* _Work task_:
Tell how many lines of the entries below include the string "html". Respond with the number alone.

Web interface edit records
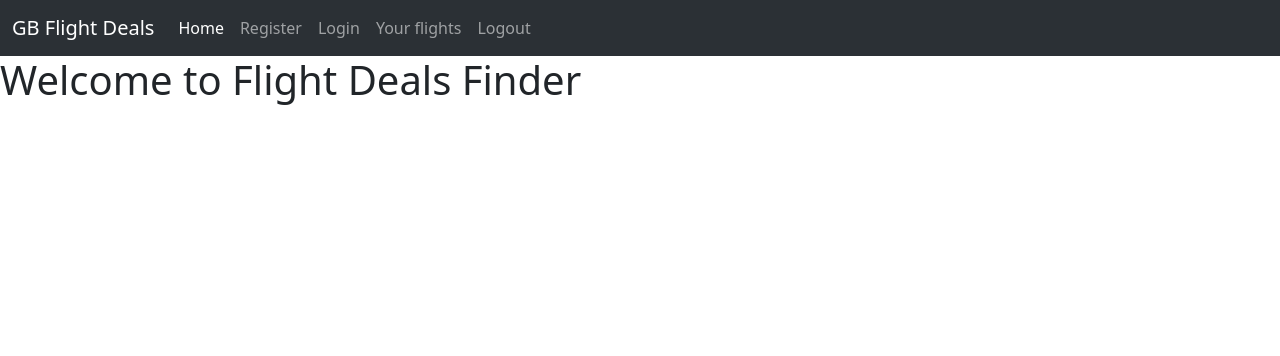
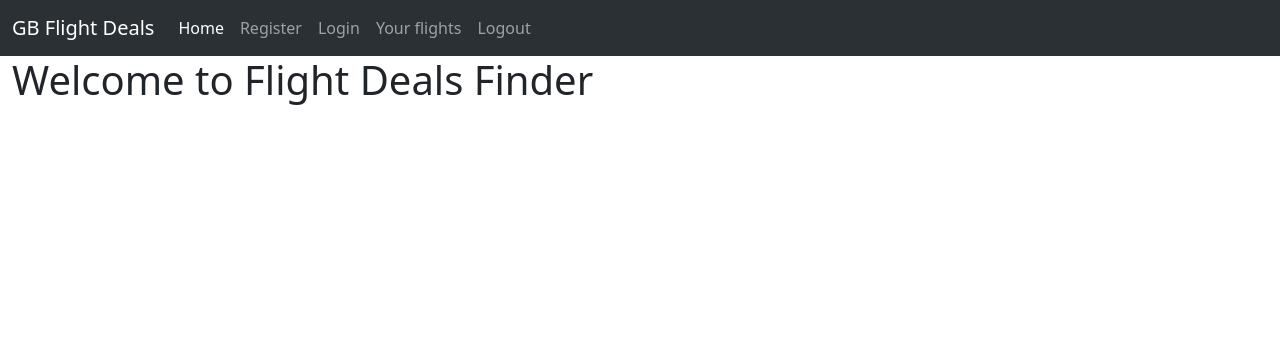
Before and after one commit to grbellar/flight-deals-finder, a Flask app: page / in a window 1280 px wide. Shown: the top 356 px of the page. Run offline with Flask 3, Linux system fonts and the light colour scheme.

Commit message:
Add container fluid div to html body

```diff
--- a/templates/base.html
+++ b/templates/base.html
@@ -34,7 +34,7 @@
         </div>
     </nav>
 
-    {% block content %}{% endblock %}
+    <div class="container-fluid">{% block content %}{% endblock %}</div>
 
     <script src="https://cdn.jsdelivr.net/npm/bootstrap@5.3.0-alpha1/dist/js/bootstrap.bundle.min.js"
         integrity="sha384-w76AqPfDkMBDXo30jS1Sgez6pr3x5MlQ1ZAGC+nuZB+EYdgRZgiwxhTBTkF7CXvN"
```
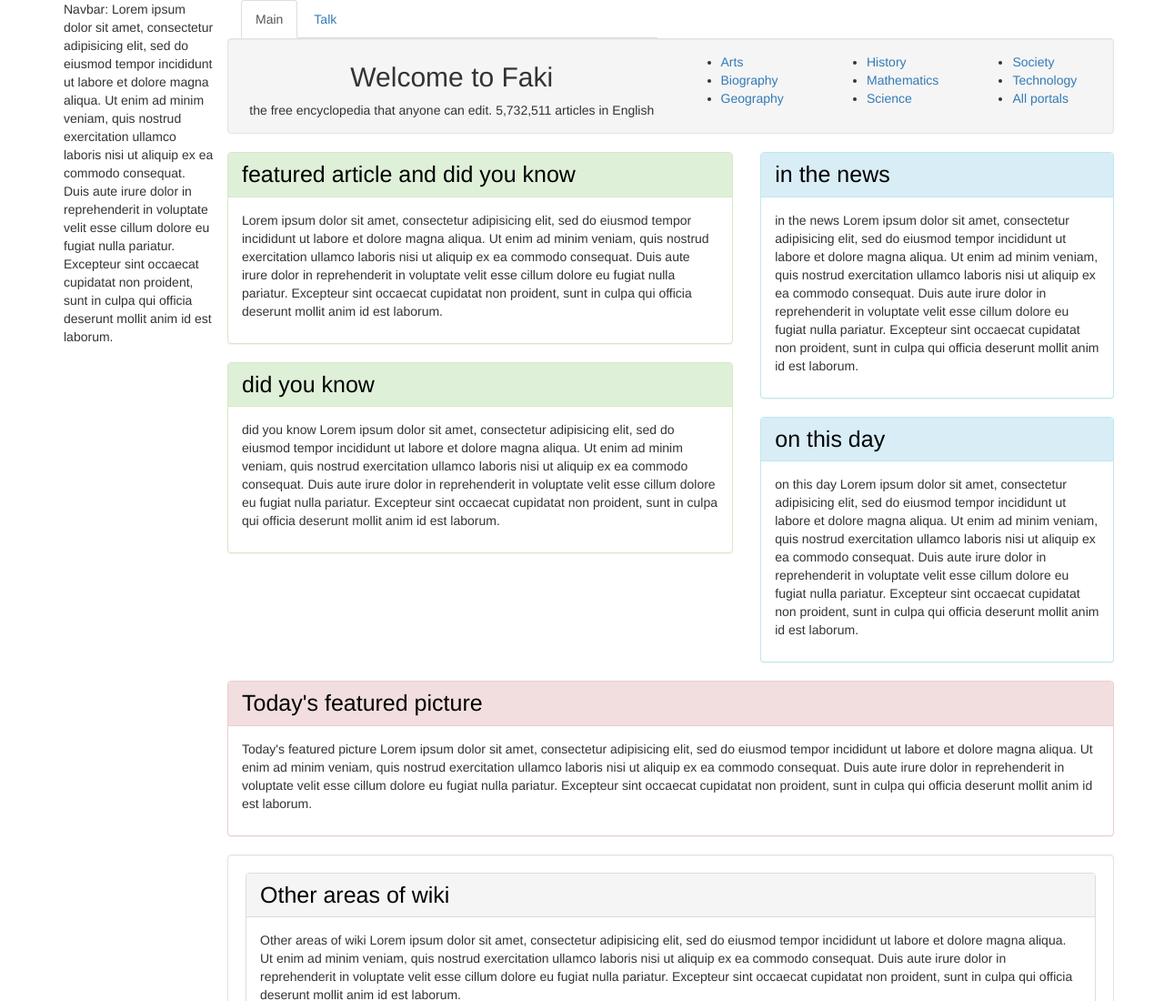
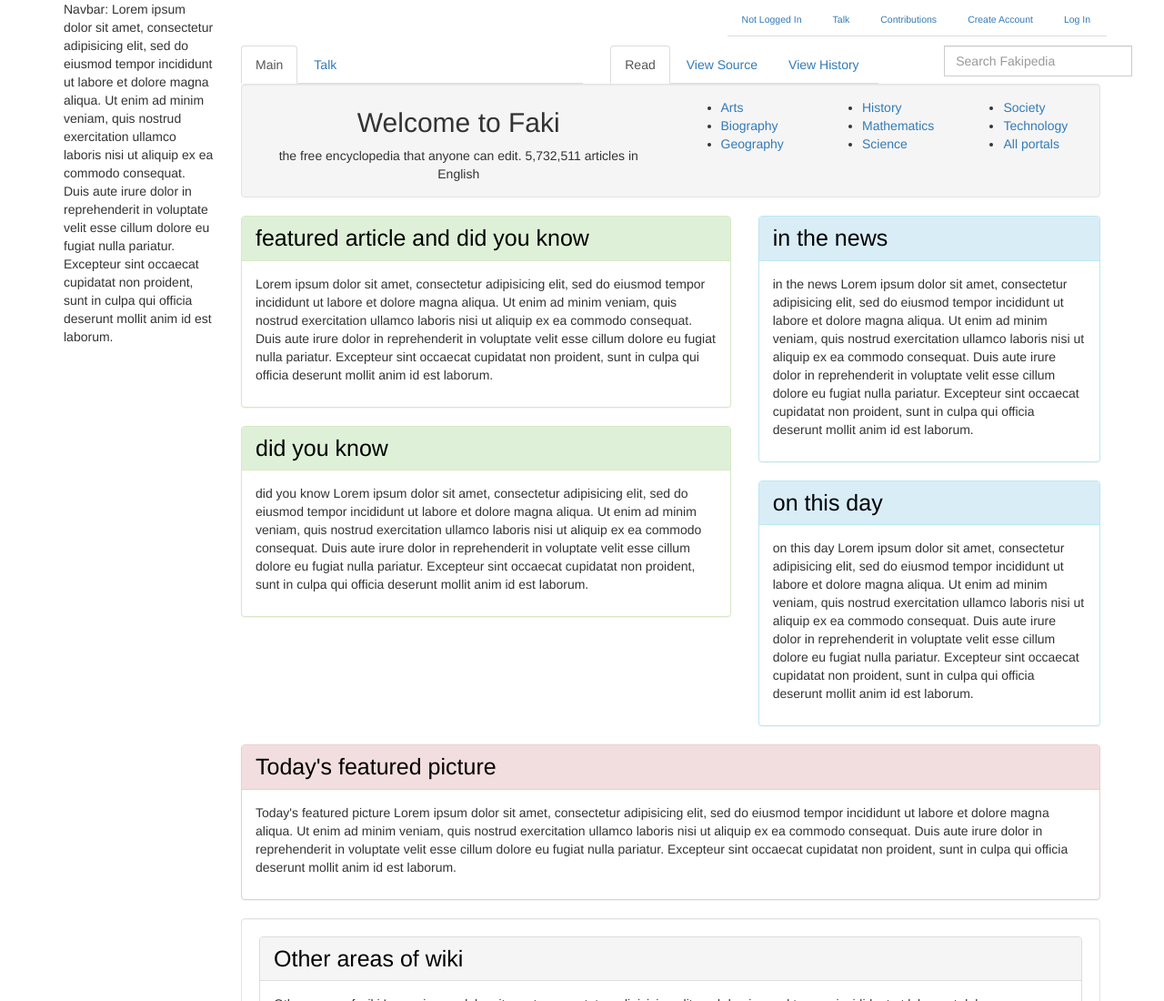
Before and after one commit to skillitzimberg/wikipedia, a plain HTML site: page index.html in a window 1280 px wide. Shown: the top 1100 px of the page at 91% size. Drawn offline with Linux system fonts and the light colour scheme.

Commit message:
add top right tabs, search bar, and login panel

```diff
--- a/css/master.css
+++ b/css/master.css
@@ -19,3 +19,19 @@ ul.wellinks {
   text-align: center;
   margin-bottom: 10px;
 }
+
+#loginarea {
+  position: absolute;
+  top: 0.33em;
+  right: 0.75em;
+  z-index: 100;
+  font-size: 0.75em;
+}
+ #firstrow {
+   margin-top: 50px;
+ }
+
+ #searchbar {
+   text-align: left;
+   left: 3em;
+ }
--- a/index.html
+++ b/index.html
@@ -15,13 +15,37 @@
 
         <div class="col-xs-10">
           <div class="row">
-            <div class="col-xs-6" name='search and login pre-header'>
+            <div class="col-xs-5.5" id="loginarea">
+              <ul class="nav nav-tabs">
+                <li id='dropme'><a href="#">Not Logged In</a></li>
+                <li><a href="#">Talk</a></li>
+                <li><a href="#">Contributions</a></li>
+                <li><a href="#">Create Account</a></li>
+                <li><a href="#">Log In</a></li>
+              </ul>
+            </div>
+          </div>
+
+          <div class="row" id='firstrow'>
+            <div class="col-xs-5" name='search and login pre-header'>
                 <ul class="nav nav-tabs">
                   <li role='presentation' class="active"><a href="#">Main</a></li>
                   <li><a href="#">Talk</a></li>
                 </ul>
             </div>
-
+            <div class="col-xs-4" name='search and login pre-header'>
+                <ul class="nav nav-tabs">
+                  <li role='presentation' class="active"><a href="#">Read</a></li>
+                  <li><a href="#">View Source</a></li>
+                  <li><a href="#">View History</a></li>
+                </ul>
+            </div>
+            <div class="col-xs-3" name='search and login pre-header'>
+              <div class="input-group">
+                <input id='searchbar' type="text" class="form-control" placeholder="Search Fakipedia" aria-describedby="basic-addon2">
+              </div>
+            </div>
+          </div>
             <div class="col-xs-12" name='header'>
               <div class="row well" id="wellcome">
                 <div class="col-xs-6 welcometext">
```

* _Your response_:
6